Walsh’s early gangster saga captures life on the Bowery circa 1915.
Scorsese’s breakthrough film captures the lawless atmosphere of 1970s Manhattan.
Robert De Niro gives a tour-de-force performance as boxer Jake LaMotta.
Errol Flynn dashingly portrays Irish-American boxing legend “Gentleman Jim” Corbett.
Scorsese’s expressionist urban nightmare starring Robert De Niro.
James Cagney is a gangster with an Oedipus complex in Walsh’s crime classic.
Walsh's haunting noir melodrama inspired Scorsese’s New York, New York.
Scorsese’s lavish mash note to the Hollywood musical starring Liza Minnelli and De Niro.
Robert De Niro and Sharon Stone star in Martin Scorsese’s ode to obsessive ambition.
Two army buddies (Cagney and Bogart) get drawn into bootlegging in Walsh’s gangster classic.
Walsh evokes the rambunctiousness of Gay Nineties New York in this pre-Code comedy.
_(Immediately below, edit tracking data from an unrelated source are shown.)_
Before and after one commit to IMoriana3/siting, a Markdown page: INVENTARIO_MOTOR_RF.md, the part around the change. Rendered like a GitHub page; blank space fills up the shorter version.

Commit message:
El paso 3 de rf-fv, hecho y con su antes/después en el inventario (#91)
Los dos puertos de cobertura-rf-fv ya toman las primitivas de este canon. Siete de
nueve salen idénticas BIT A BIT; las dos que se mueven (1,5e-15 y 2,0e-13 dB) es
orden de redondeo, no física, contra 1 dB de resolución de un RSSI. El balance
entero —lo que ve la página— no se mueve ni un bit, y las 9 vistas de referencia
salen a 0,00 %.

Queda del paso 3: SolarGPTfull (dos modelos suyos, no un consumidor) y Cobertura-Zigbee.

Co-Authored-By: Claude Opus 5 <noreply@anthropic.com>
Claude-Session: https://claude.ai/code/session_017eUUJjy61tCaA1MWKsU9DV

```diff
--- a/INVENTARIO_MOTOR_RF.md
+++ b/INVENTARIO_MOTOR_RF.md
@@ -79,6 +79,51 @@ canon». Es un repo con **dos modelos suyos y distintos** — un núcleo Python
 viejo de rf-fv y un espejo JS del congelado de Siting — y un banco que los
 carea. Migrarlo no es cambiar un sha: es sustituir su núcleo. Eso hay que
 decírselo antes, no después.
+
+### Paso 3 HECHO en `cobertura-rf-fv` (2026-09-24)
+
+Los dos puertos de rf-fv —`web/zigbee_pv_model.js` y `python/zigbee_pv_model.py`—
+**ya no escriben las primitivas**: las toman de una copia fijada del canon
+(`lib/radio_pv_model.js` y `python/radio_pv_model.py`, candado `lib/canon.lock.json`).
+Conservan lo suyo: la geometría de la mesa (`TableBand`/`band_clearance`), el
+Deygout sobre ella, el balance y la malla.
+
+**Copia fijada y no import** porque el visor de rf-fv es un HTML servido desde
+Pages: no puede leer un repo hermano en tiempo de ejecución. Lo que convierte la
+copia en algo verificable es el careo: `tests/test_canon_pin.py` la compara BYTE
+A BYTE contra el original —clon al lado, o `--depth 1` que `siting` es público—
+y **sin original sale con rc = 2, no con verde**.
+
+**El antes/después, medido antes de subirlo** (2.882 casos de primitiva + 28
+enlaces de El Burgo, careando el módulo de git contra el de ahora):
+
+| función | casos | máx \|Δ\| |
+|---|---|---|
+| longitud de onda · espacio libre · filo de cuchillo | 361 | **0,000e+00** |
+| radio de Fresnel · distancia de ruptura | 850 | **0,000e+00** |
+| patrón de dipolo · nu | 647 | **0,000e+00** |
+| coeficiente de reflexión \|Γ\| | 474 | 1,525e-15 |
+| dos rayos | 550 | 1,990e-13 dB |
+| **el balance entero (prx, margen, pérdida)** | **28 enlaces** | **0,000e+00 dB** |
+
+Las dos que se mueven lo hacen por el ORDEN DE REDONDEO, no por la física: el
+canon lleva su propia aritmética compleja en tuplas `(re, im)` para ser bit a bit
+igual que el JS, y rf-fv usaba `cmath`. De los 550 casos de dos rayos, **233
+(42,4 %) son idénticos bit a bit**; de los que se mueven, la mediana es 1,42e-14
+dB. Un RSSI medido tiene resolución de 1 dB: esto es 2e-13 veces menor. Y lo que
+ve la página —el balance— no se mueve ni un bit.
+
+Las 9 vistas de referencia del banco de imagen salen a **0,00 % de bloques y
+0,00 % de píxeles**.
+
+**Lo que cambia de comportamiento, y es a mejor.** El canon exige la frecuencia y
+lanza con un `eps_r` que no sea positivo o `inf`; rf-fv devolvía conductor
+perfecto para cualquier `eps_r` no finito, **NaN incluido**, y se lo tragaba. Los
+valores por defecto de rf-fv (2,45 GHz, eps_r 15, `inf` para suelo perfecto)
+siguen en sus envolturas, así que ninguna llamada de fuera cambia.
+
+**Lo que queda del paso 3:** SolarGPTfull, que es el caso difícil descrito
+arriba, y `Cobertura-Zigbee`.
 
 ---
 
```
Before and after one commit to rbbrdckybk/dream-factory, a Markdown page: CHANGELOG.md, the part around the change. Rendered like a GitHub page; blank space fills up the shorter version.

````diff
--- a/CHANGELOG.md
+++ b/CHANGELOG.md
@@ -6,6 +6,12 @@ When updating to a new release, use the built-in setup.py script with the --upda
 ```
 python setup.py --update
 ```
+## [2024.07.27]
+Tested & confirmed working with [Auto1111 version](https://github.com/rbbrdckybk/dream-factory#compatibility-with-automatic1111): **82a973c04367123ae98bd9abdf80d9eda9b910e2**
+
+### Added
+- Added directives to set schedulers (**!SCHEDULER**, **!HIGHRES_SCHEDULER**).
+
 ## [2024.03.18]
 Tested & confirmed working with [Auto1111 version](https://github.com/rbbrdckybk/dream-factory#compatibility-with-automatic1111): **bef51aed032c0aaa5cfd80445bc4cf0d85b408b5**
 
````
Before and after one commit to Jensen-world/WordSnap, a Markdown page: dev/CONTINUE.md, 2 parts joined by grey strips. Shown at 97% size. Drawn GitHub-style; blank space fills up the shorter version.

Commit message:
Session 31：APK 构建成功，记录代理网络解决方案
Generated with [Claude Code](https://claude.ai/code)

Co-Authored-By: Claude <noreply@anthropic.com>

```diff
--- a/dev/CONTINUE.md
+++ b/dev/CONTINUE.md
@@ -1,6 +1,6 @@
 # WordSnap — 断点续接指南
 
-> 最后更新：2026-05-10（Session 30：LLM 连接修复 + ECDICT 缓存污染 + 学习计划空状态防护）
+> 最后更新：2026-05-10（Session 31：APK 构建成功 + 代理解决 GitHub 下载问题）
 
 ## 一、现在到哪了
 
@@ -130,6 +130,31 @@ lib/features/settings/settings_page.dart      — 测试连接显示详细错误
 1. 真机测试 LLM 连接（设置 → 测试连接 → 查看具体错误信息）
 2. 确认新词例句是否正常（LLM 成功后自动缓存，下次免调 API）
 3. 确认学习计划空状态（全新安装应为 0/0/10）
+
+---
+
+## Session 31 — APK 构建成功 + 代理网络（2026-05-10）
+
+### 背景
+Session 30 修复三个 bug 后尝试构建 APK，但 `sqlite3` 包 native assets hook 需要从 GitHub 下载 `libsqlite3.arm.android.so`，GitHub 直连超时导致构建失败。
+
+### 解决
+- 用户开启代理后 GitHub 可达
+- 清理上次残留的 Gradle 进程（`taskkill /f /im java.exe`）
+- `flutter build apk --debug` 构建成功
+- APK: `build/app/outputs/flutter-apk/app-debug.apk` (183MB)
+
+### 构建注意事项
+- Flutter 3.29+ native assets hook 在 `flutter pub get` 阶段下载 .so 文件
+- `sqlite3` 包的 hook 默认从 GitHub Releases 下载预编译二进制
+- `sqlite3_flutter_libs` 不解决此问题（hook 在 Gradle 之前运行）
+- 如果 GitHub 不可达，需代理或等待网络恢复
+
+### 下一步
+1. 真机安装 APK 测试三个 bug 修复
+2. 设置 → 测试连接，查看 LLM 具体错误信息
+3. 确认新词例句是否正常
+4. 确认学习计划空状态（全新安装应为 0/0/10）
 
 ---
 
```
Scorsese recreates mid-19th-century Manhattan for this epic saga of bloody gang wars.